Earlier in the year, I published a top ten list of my favourite games of 2014. At the top of the list was the PS4 release of the 2012 masterpiece Hotline Miami. The tight combat, mesmerising soundtrack and interestingly simple visuals were captivating, and the game’s incredibly addictive gameplay led me to complete it several times in a very short space of time. So understandably, my hopes for the sequel were very high. Did it live up to expectations?
To those uninitiated into the universe of Hotline Miami, the game is a collection of levels based on a house or building containing a large amount of enemies. Your task as an assassin or vigilante is to eliminate everyone inside, gaining points for each kill as well as style and speed. This may sound simple enough, but whilst the enemies can be taken out in one hit, so can you. A multitude of ferocious bludgeoning devices and firearms are at your disposal, and are suited to different situations, leaving just how you go about your task entirely up to you.
Straight off the bat, Hotline Miami 2: Wrong Number has everything that made it’s predecessor so engaging. Gameplay here is largely unchanged, but a few additional tweaks have been added to spice it up a bit for anyone familiar with the original game. Instead of having the freedom to choose a mask at the beginning of each level, a majority of levels put you in the shoes of a detective, a writer, a soldier and a Russian mobster.
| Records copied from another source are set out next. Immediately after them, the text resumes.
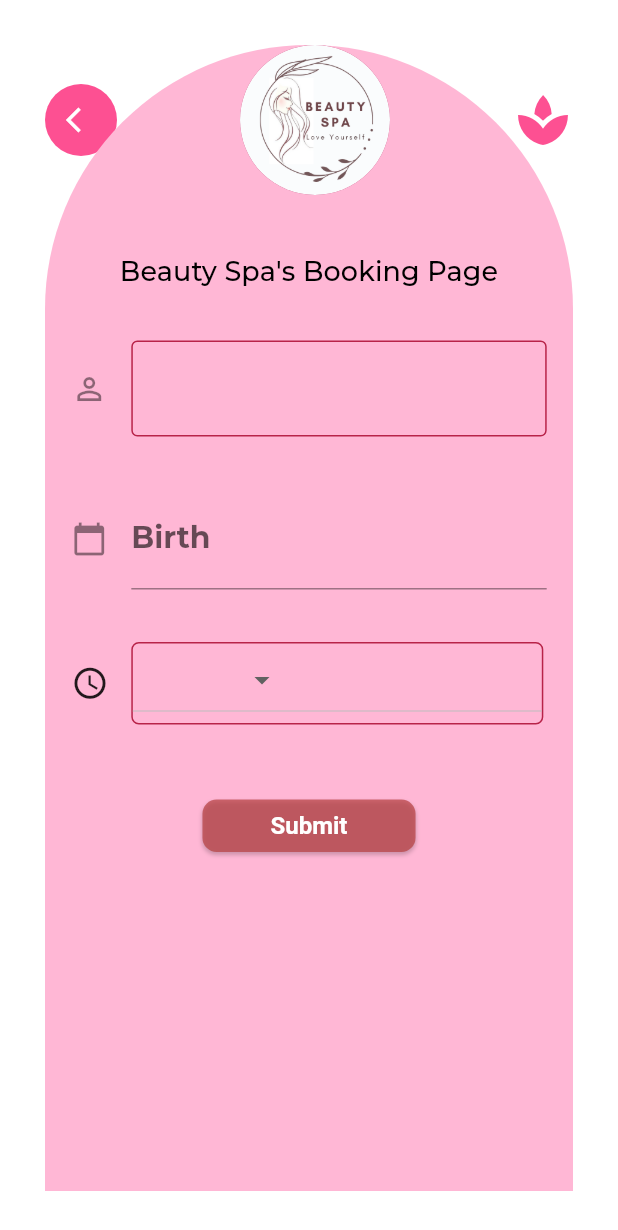
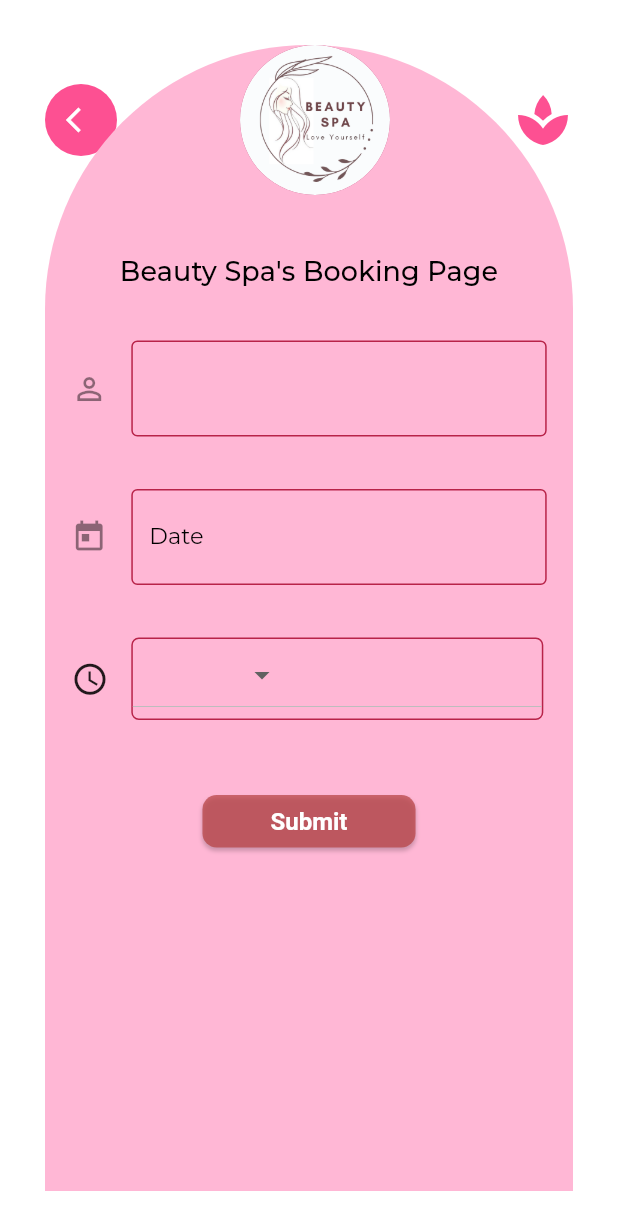
Before and after one commit to Dianparir/PA_PEMO_A1_3, a Flutter app: the BookingPage screen opened directly with empty values, on a phone screen of 412 x 824 dp. Shown: the top 1230 px of the screen. Run offline on Flutter 3.47's test engine with Material 2 defaults, Android fonts, the phone set to English and light mode, and no system bars; our stand-ins replace cloud_firestore, curved_navigation_bar, dropdown_button2, firebase_auth, firebase_core, get and 1 more; accounts and stored records are empty.

Commit message:
feat: fixed alert dialog for booking

```diff
--- a/pa_pemo_a1_3_beauty_spa/lib/booking_page.dart
+++ b/pa_pemo_a1_3_beauty_spa/lib/booking_page.dart
@@ -2,7 +2,7 @@ import 'package:flutter/material.dart';
 import 'package:firebase_auth/firebase_auth.dart';
 import 'package:cloud_firestore/cloud_firestore.dart';
 import 'package:pa_pemo_a1_3_beauty_spa/treatment.dart';
-import 'home_page.dart';
+// import 'home_page.dart';
 import 'dialog.dart';
 import 'package:intl/intl.dart';
 
@@ -32,7 +32,6 @@ class _BookingPageState extends State<BookingPage> {
     String treatment_name = widget.treatment.treatment_name;
     int treatment_price = widget.treatment.price;
     String tgl = _datecontroller.text;
-
     String? jam = _selectedTime;
 
     // Mengambil email pengguna yang sudah login
@@ -165,30 +164,23 @@ class _BookingPageState extends State<BookingPage> {
                   ),
                   Container(
                     width: widthScreen / 1.3,
-                    child: TextField(
-                        // controller: tanggalController,
-                        // keyboardType: TextInputType.datetime,
-                        // decoration: InputDecoration(
-                        //   enabledBorder: const OutlineInputBorder(
-                        //     borderSide: BorderSide(
-                        //         color: Color.fromARGB(255, 184, 35, 73)),
-                        //   ),
-                        //   focusedBorder: OutlineInputBorder(
-                        //       borderRadius: BorderRadius.circular(100),
-                        //       borderSide: const BorderSide(
-                        //           color: Color.fromARGB(255, 184, 35, 73))),
-                        //   border: const OutlineInputBorder(
-                        //     borderRadius: BorderRadius.all(Radius.circular(100)),
-                        //   ),
-                        //   labelStyle: Theme.of(context).textTheme.bodySmall,
-                        //   labelText: 'Date',
-                        //   icon: const Icon(Icons.today),
-                        // ),
+                    child: TextFormField(
                         controller: _datecontroller,
-                        // keyboardType: TextInputType.datetime,
                         decoration: InputDecoration(
-                          labelText: 'Birth',
-                          icon: Icon(Icons.calendar_today),
+                          enabledBorder: const OutlineInputBorder(
+                            borderSide: BorderSide(
+                                color: Color.fromARGB(255, 184, 35, 73)),
+                          ),
+                          focusedBorder: OutlineInputBorder(
+                              borderRadius: BorderRadius.circular(100),
+                              borderSide: const BorderSide(
+                                  color: Color.fromARGB(255, 184, 35, 73))),
+                          border: const OutlineInputBorder(
+                            borderRadius: BorderRadius.all(Radius.circular(100)),
+                          ),
+                          labelStyle: Theme.of(context).textTheme.bodyMedium,
+                          labelText: 'Date',
+                          icon: Icon(Icons.today),
                         ),
                         readOnly:
                             true, //set it true, so that user will not able to edit text
@@ -284,8 +276,11 @@ class _BookingPageState extends State<BookingPage> {
                     child: TextButton(
                       onPressed: () {
                         CustomAlertBooking(context,
-                            "Are you sure you want to booking this treatment?");
-                        saveScheduleToFirestore();
+                          "Are you sure you want to booking this treatment?",
+                          () {
+                            saveScheduleToFirestore();
+                          }
+                        );
                       },
                       child: const Text(
                         "Submit",
--- a/pa_pemo_a1_3_beauty_spa/lib/login_fix.dart
+++ b/pa_pemo_a1_3_beauty_spa/lib/login_fix.dart
@@ -82,9 +82,9 @@ class _LoginPageState extends State<LoginPage> {
         builder: (BuildContext context) {
           return AlertDialog(
             title: Center(
-              child: Text('Error Message'),
+              child: Text('Error Message', style: Theme.of(context).textTheme.bodyLarge),
             ),
-            content: Text("Your Account Is Not Registered"),
+            content: Text("Your Account Is Not Registered", style: Theme.of(context).textTheme.bodySmall),
             actions: [
               TextButton(
                 onPressed: () {
```
Also changed, not shown: pa_pemo_a1_3_beauty_spa/lib/dialog.dart (+12 -4 lines), pa_pemo_a1_3_beauty_spa/lib/profile_page.dart (+14 -11 lines), pa_pemo_a1_3_beauty_spa/lib/registration.dart (+4 -4 lines), pa_pemo_a1_3_beauty_spa/lib/user_treatment_booked.dart (+12 -8 lines), pa_pemo_a1_3_beauty_spa/pubspec.lock.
However, there are still sections of the game that allow you to experiment with different play styles, labelled as The Fans.
While these sections of the game offer more freedom, the play styles offered through the different masks can be subtle. For example, one mask allows you to roll underneath bullets at the press of a button, but this is rarely ever useful, as is the mask that allows you to aim in two directions at once with a set of machine guns. These restrictions can be somewhat frustrating at the beginning of the game, when you’re forced to use certain masks as they are unlocked.
Sometimes, the game’s ambition can get the better of it. Larger arenas for combat and more enemies placed far off the screen (that can somehow hit you from much further than you can hit them) can be problematic in a game with no checkpoints on each floor. This isn’t always an issue, however, but an awkward lock on system can make for some unfair deaths when it decides to prioritise an enemy five rooms away instead of the guard running at you with a shotgun.
Aside from this, the game is still an absurd amount of fun to play, and with my time clocking in at around 10 hours, the value on display here makes it incredibly hard to pass up. As a comparison, the same day as starting HM2:WN I finished the very hyped The Order: 1886. This game can run you anywhere up to £49, and lasted me half the time. This game cost me £9, and was more enjoyable than the former. The length makes the first game feel like a sample, but this isn’t the only reason. Variations Hotline Miami 2 brings to the table make the game feel almost like a perfected formula, a build upon the addictive quality of the first.
The game’s brutally stylish presentation is more blood thirsty than ever, and the bleak, confusing atmosphere of the first is explored upon in droves here. Whilst the plot can be frustratingly vague on a first play-through, a second yields plentiful rewards for those going back (and let’s face it, you want to), and the addition of a Hard mode teases the player into another ride in Miami.
It would be a crime to not give the game’s soundtrack it’s own section in this review, because in all honesty, it may well be the best video game soundtrack I’ve ever heard. I was worried it wouldn’t match the hypnotic qualities of the first, but I am delighted to report that it smashes any music found in it’s little brother. The range of genres is also much wider here, as the soundtrack allows anything from psychedelic riffs to near dubstep level tracks, with some bound to stick in your head long after you quit for the night. Each piece of music is memorable, and each can top the last with gusto. That is, however, until you hear the last one again.
So, did Hotline Miami 2: Wrong Number live up to expectations? After some reflection, the game surpassed any expectations I had for it. Full disclosure, when I put down the controller after finishing the game, I almost felt bitter toward it. I thought it’s length worked against it, packing in more than required after the first three to four hour instalment was so perfectly packaged with it’s brevity. But in reflection, I think I felt that way because the game had just gotten the better of me at the time. I was so determined to beat the game as quickly as possible, and only now do I realise this was just because I couldn’t put it down. Frustration got the better of me, and only when stepping back and looking at the experience as a whole did I fully appreciate how utterly fantastic it all was. I loved Hotline Miami 2: Wrong Number, and sincerely hope we get another game somewhere down the line. Now, if you’ll excuse me, I want to play Hotline Miami 2.